PROBLEM DESCRIPTION |
Go through the data and copy each line that holds "page".

(Before and after images)
════════
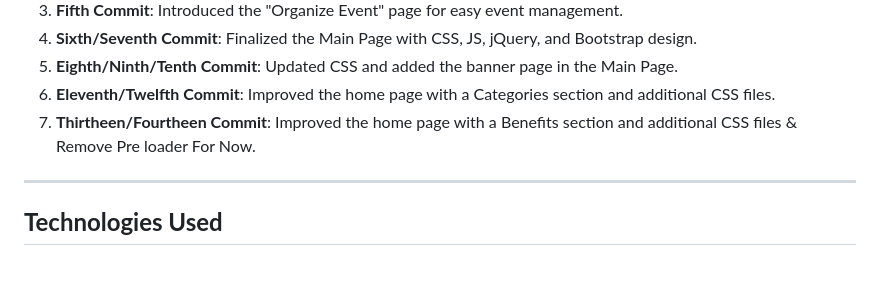
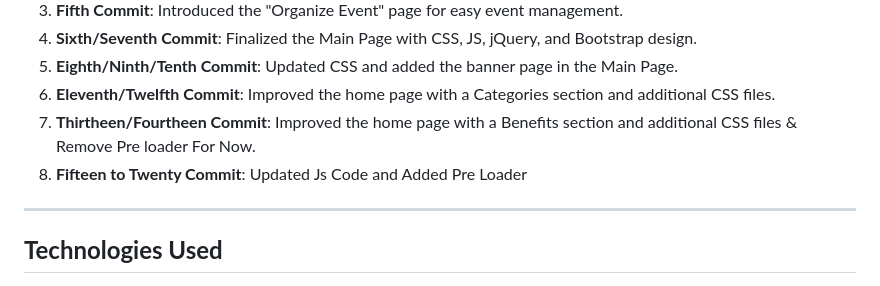
Before and after one commit to ankit071105/UtsavManch, a Markdown page: README.md, the part around the change. Rendered like a GitHub page.

```diff
--- a/README.md
+++ b/README.md
@@ -35,6 +35,7 @@ Explore the live platform here:
 5. **Eighth/Ninth/Tenth Commit**: Updated CSS and added the banner page in the Main Page.
 6. **Eleventh/Twelfth Commit**: Improved the home page with a Categories section and additional CSS files.
 7.  **Thirtheen/Fourtheen Commit**: Improved the home page with a Benefits section and additional CSS files & Remove Pre loader For Now.
+8.  **Fifteen to Twenty Commit**: Updated Js Code and Added Pre Loader
 
 ---
 
```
════════
RESPONSE |
Before and after one commit to ankit071105/UtsavManch, a Markdown page: README.md, the part around the change. Rendered like a GitHub page.
 5. **Eighth/Ninth/Tenth Commit**: Updated CSS and added the banner page in the Main Page.
 6. **Eleventh/Twelfth Commit**: Improved the home page with a Categories section and additional CSS files.
 7.  **Thirtheen/Fourtheen Commit**: Improved the home page with a Benefits section and additional CSS files & Remove Pre loader For Now.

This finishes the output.